My own method, it seems, is all about keeping myself off-kilter during the plotting process.

 

With my first crime novel, The Wheelman, I winged it completely. Opened with a bank robbery gone wrong and just followed the aftermath. I had a vague idea about where it go, but when I sat down to write each section, I allowed the story to be the boss.... READ MORE

WRITERS ON WRITING

The Truth About
Writers' Block

by Dawn Raffel

 

I’ve never been a wake-up-at-five-in-the-morning-and-write-every-day kind of gal. I have nothing but admiration for people with that seat-of-the-pants-to-the-chair discipline, but that’s never been me. Instead I tend to wait — to cogitate and agitate — until I absolutely must put something on paper, until, whether because of an imposed deadline or internal pressure, it’s simply imperative. Partly, this is because I’ve often worked two jobs while raising two kids, but that’s not the whole story. I’m sure that given infinite free time, I’d be more productive on the page than I am now, and I’m equally sure that I’d still find myself procrastinating and sometimes “blocked.” Procrastination, in its weird way, is part of the process. While I’m procrastinating, I’m never really free of the task; I’m turning the creative problem over and over in my mind, consciously and unconsciously, reformulating the terms. At some level I am saying no to the easy, knock-it-out solution, the tired-and-true, the familiar. I might not be typing words on a keyboard, but something is marinating.

At a certain point, however, procrastination can morph into all-out blockage, silence, the freeze every writer dreads.

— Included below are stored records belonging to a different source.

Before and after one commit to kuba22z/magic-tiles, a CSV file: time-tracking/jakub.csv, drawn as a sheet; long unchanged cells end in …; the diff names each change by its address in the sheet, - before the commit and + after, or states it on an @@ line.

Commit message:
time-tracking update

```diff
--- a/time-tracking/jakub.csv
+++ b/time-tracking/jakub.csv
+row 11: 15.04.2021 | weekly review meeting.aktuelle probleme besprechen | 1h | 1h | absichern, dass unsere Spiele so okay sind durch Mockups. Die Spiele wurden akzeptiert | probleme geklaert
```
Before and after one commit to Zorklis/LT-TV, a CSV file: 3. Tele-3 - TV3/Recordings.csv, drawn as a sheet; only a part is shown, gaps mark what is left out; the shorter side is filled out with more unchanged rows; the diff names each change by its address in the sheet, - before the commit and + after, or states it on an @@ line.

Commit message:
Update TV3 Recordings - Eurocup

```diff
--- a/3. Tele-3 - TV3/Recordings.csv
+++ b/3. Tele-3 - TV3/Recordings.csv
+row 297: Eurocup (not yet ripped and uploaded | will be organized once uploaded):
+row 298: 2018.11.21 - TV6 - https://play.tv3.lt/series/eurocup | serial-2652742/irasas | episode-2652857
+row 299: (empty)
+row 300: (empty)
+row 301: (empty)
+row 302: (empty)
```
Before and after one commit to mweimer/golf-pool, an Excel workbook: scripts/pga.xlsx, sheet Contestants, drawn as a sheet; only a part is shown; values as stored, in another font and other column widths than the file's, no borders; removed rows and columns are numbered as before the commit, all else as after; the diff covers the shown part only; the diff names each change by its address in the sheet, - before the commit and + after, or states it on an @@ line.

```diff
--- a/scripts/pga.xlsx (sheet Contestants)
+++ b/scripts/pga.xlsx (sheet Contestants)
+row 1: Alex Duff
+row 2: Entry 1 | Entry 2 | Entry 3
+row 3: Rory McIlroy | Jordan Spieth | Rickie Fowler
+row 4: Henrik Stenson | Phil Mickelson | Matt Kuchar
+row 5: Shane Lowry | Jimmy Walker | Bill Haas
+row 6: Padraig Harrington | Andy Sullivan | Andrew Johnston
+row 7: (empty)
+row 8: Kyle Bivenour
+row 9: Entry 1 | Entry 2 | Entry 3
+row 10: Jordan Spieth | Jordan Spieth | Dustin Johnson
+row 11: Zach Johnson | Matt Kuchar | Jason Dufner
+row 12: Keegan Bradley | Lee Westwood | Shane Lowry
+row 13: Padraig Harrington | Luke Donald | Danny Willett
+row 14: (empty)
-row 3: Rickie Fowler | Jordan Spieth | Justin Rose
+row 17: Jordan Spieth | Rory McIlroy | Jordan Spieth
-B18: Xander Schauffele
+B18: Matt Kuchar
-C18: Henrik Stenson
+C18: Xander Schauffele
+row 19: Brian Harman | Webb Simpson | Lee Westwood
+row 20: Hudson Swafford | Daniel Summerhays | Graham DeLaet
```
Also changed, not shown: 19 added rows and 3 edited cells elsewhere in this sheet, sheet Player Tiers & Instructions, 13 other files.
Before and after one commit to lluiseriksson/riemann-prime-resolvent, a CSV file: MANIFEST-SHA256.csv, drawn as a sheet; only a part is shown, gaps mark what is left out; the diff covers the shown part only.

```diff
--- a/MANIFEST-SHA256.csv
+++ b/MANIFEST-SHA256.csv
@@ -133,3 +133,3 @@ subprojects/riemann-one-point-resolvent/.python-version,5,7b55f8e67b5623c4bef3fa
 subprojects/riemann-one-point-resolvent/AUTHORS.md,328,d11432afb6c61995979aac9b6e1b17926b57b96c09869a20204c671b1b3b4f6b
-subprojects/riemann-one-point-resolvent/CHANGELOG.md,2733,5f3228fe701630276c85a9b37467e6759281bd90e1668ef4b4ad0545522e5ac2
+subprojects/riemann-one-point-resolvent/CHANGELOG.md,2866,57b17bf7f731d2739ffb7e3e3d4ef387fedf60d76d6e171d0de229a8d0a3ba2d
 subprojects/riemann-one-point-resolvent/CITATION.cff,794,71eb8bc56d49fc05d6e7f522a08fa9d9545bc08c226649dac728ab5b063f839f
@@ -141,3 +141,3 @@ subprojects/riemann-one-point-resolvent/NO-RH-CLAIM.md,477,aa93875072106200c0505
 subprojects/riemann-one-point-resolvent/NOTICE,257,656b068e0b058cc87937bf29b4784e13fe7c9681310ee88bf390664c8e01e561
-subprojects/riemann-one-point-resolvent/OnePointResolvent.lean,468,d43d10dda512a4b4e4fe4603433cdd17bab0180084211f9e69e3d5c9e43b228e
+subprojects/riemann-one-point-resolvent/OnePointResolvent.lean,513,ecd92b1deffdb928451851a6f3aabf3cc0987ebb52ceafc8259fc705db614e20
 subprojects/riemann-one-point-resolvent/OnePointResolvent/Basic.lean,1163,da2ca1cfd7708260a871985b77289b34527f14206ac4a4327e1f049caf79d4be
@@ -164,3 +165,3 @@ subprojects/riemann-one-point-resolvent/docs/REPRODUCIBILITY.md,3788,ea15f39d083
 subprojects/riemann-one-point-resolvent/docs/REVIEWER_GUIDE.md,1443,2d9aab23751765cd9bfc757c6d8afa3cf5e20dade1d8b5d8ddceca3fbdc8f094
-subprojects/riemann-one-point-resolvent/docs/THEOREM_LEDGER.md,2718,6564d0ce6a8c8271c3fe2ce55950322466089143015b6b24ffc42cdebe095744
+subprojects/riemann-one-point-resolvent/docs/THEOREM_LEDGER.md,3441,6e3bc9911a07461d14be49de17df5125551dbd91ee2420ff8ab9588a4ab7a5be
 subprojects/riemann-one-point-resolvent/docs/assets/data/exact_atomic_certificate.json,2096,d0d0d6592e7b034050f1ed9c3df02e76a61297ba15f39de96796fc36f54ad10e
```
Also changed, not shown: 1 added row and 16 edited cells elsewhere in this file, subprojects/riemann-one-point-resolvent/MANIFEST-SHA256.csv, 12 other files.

Writer’s block issues out of fear — but of what? Some people speculate that it’s fear of failure... READ MORE

 

Craft Post

On Writing Space
by Dina Nayeri

 

I've been searching for a suitable writing space—a place that fits my mood, that feels sacred and creative and peaceful, that coaxes the words from my fingers—since the day I started calling myself a writer. Having decided to leave the business world to write professionally, the physical space I occupied suddenly seemed important. This was, after all, no joke; this was my job. I've been writing essays and stories and theses and papers since I was a kid, and never did space matter then. It wasn't a sacred thing, or a part of the process. READ MORE

WRITERS SPEAK UP

WRITERS' STUDIO

Need a place to write?

 

Don't want to spend a fortune for your literary sanctuary? Our writing studio is located in a beautiful, sky-lit space on our top floor. It provides the perfect setting for writing. We even provide M&Ms!  Read more

NEWS

News from our
Writers' Studio

 

Our Writers' Studio members have been busy upstairs, and we want to share some of their successes with you. Click here to find out about recently published works and awards.